Our new orchestra committee has decided to use co-chairs this season, Laurie Sokoloff and Robert Barney, both of whom had something to say about Bruce’s visit to Baltimore. Following Bruce’s visit, Bob wrote: “It is too early to say which direction we will be going in Baltimore, but I think Bruce may have helped to plant a seed that can grow into something big. The most heartening moment of his visit for me was when I came late to a well-attended orchestra meeting he was leading that was already two hours long and still going strong. I started feeling like we still have the spirit we need in Baltimore, and for what it’s worth, this helped me decide to take the plunge back into committee work. Thanks, Bruce! Wish I had picked your brain more while you were here.”
Laurie added: “It was an extreme pleasure to meet and get to know Bruce. As a co-chair with only one year’s previous committee experience, I appreciated the chance to learn from his experience and counsel. Bruce obviously enjoys his work, and it was heartening to see the orchestra respond so positively to his enthusiasm and spirit. I really enjoyed my time with him, and it was evident the orchestra did as well. Even after last summer’s demoralizing negotiations, Bruce was able to get us to see the opportunities that exist here. I applaud Bruce and ICSOM’s generous support in providing these services. Thank you!”
During his time in Baltimore, the ICSOM chair met with small groups of musicians at a player’s home, at a local watering hole, and at a well-attended orchestra meeting.

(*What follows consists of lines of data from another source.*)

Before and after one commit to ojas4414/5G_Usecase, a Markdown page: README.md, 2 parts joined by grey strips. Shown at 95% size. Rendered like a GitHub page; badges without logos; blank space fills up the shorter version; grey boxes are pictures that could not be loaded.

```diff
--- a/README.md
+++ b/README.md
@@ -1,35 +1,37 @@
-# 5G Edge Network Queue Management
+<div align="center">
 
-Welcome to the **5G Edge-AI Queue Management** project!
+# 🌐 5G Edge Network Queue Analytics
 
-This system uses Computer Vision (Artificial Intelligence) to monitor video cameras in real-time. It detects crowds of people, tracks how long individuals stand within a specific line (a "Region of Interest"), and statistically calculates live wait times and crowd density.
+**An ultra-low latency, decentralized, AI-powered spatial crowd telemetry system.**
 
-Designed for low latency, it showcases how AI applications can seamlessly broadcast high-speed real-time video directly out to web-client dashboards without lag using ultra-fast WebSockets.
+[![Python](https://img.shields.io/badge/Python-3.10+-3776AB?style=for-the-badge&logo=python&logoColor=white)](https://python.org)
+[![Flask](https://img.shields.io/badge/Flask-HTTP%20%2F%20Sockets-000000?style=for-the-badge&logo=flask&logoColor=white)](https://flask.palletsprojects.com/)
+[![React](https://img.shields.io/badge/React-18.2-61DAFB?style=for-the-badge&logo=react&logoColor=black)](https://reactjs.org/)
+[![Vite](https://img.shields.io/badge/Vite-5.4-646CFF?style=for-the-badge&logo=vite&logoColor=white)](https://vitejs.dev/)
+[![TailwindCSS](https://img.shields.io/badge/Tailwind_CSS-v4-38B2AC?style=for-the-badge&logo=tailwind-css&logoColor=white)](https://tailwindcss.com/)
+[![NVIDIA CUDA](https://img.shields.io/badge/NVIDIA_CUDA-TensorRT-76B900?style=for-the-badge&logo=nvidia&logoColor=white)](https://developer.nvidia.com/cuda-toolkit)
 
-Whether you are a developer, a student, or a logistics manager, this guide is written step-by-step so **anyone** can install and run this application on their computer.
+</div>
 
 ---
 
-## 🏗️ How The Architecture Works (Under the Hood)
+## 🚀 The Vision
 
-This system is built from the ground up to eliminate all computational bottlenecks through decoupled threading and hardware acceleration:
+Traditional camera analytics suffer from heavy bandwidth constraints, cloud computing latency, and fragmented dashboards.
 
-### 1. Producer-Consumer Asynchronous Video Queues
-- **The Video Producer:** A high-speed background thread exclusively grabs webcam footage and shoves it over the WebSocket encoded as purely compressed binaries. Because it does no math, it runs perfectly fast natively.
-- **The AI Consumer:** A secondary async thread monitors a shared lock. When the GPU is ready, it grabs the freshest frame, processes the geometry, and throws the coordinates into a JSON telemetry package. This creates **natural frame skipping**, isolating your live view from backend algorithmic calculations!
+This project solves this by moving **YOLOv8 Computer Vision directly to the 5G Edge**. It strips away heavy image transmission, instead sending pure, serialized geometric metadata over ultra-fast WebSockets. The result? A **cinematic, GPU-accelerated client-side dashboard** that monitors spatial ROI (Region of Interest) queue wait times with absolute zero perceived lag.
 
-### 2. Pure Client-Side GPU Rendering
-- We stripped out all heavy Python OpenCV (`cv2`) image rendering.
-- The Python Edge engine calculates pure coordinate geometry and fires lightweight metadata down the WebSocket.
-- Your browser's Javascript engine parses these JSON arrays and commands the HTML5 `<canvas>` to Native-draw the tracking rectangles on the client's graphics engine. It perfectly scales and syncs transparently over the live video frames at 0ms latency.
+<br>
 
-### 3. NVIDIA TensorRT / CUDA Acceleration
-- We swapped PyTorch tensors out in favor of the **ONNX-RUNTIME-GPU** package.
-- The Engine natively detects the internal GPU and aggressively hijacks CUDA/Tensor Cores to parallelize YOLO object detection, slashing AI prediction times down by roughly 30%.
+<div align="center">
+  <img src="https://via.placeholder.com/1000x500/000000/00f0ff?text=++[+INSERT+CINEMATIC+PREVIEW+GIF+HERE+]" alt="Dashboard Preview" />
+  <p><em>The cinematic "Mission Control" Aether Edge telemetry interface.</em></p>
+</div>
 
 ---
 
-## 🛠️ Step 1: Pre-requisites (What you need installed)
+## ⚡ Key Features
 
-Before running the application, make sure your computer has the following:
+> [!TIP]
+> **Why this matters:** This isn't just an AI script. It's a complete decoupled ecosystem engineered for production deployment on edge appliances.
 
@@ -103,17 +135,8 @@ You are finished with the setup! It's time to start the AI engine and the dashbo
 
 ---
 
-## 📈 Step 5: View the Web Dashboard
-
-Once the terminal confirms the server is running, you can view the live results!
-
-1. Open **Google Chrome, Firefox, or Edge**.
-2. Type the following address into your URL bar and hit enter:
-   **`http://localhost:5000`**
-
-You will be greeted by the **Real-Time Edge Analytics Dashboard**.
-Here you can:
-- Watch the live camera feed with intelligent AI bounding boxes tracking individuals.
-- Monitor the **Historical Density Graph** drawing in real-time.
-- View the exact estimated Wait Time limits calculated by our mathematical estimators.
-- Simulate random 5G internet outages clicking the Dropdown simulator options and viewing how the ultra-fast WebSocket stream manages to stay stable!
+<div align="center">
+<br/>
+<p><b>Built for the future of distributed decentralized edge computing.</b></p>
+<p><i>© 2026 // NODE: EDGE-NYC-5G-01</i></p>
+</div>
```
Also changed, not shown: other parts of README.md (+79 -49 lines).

And in order for Bruce to have a better understanding of the Baltimore musicians’ situation, Bruce also met with our president/CEO and a member of our board of directors. Bruce also got to hear the orchestra in rehearsal, which, Bruce says, is a highlight of every site visit he makes.
For many musicians, it was the first real, live, and meaningful encounter with ICSOM beyond receiving Senza Sordinos, the annual directory, and annual post-conference reports. Before discussing Baltimore’s issues at the orchestra meeting, Bruce educated our membership about the problems ICSOM and the other AFM player conferences are having with our national union and its leadership. He invited all musicians to subscribe to Orchestra-L to stay knowledgeable about industry issues. And Bruce asked the Baltimore musicians to support Americans for the Arts, an organization that ICSOM believes does a superior job of advocacy for the arts and our profession.
One of the messages Bruce delivered to the Baltimore musicians was that we should commit not only to playing our best musically onstage, but also to delivering the most positive messages to our community about who we are and what we stand for while offstage. If our non-musician leadership is unable or unwilling to be advocates for the orchestra in our community, then we must. Ultimately, it is our jobs that are on the line.